Get Started With Donorbox

12. Include shareable social media content

By including some content your recipients can share on social media, you’re asking them to help you get the word out about your church. So the easier you make that content to share, the better!

Some ideas for shareable content include:

  • A graphic with information about your weekly services (being sure to format it correctly for Instagram)
  • A ready-to-go tweet
  • A link to your website with some easy copy-and-paste text

Your congregants want to share more about your activities, so use your newsletter as a space where you can give them a head start.

3 Great Church Newsletter Examples (With Samples)

If you still need some inspiration, here are some real-world examples to get you going.

1. North Point Church Weekly Newsletter.

North Point Church is based in Plainwell, Michigan, and aims to support the community through the ups and downs in life. We loved their candid approach toward their supporters, which made the newsletter look fun while still being very informative with financial information.

This newsletter has it all: a thought-provoking note from the pastor, important info about youth group programming, and information about their current fundraising campaign. Check the full newsletter here.

Screenshot of North Point Church's newsletter.


2. Faithbridge’s Online Bulletin.

Faithbridge Church, located in Spring, Texas, seeks to build an authentic community through convictions, persuasions, and opinions. They strive to be a bridge of faith to people every day.

We loved their modern take on a newsletter: an online bulletin full of interesting articles, information about upcoming events, and food for thought. Along with brief thoughts from the Bible teacher, they also have a link to a PDF with thorough discussion questions.

You can check out their online bulletin here.

Screenshot of Faithbridge Church's online newsletter.

3. First Presbyterian Church of Virginia Beach’s PDF Newsletter

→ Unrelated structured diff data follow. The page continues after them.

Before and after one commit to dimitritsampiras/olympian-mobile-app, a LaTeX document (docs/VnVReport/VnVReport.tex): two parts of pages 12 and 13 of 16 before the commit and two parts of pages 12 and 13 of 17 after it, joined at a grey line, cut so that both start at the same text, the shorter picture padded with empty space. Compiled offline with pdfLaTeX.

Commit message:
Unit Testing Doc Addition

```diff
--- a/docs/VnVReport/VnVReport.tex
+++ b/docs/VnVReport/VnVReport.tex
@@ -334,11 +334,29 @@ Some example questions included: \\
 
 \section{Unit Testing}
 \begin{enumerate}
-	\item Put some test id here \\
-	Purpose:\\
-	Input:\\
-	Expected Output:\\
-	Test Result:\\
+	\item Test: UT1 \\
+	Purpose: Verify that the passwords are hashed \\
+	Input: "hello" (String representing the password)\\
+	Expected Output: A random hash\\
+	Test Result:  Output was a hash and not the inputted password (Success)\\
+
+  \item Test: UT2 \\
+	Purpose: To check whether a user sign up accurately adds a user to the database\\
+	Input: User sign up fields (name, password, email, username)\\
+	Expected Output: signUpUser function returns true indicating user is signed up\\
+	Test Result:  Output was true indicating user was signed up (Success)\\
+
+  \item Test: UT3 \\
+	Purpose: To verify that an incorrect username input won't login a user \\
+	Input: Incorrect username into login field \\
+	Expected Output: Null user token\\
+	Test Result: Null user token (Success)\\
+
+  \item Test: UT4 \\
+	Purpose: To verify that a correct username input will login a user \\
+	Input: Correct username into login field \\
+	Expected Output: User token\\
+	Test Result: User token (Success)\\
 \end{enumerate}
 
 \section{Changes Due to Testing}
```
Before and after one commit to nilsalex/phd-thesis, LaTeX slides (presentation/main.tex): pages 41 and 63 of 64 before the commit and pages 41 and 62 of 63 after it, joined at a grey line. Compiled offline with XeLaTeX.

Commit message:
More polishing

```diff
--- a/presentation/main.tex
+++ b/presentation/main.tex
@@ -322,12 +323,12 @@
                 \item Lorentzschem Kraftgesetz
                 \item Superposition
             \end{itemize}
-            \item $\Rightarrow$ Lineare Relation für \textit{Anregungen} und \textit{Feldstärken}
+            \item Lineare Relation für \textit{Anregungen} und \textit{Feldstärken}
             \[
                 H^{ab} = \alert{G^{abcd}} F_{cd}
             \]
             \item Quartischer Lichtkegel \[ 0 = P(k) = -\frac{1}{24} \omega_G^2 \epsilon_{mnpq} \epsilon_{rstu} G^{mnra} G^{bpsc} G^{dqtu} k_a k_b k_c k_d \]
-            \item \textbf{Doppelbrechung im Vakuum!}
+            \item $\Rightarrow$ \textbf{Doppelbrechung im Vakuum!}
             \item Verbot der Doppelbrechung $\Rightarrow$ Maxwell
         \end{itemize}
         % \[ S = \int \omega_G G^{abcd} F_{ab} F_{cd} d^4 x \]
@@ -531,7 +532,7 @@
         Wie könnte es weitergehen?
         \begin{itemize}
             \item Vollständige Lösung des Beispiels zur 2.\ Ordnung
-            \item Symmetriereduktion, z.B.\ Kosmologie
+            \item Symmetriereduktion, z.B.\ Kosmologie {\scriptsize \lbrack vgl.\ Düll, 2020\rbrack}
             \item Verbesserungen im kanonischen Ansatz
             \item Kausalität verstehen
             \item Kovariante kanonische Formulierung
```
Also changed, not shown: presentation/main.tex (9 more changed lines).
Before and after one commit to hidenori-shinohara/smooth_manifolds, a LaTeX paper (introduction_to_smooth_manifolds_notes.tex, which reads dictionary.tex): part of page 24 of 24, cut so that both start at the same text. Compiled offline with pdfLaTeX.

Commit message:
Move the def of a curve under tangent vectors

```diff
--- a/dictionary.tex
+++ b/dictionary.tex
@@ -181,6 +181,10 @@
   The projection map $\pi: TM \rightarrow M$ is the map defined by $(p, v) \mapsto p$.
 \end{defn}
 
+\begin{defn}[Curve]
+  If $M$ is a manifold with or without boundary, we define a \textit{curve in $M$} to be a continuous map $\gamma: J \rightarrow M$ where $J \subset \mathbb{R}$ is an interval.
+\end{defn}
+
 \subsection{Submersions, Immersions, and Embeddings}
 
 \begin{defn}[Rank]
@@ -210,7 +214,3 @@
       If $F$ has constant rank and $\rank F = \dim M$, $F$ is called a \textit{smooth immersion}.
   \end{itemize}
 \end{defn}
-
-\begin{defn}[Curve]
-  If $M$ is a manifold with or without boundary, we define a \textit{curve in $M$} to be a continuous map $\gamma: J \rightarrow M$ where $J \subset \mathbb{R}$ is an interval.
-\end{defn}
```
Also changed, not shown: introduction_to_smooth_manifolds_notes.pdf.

First Presbyterian Church of Virginia Beach has a mission to nurture each congregant’s faith to do God’s work in the world. Serving the community is a big focus of their mission and work.

Their newsletter, “News and Opportunities,” reflects these values by offering in-depth information about upcoming services and programming. There’s also a whole section devoted to highlighting upcoming congregant birthdays.

This thorough newsletter is a great example of creating value for your congregants while sharing important news. Check out this church newsletter for amazing imagery and content.

Screenshot of this church's newsletter.

Final Thoughts

Donorbox has helped thousands of churches around the globe with effective features like customizable forms, text-to-give, and more. It also integrates seamlessly with communication tools such as Mailchimp to make your email campaigns easier. Learn more about how we empower churches in this short video!

There are many different ways to approach creating a newsletter for your church.

Remember to keep your brand in mind when you get started. You’ll also need to be realistic about the content you and your team can produce regularly.

And lastly, the most important part: remember to make a newsletter that your congregants want to read.

With the right practices in mind and a good toolbox under your belt, you’ll get your newsletter programming up and running in no time.

For more church management tips, check out the rest of our Nonprofit Blog.

Lindsey Baker

Lindsey spent years wearing many hats in the nonprofit world. Whether she was helping arts nonprofits with their messaging and content, planning a fundraising gala, writing an NEA grant proposal, or running a membership program with over 400 members, she learned how to navigate – and appreciate! – the fast-paced world of fundraising. Now, she loves sharing those hard-earned lessons with the Donorbox community.

  • linkedin

Join the fundraising movement!

Subscribe to our e-newsletter to receive the latest blogs, news, and more in your inbox.

Join a 30min Demo to see how Donorbox can help you reach your fundraising goals!
Join a 30min Live Demo to see how Donorbox can help you reach your fundraising goals!
Breng je Donatie ervaring naar een hoger niveau
Increase tithes and offerings for your Church
Donorbox MinistryMatters is trusted by impactful Christian organizations around the world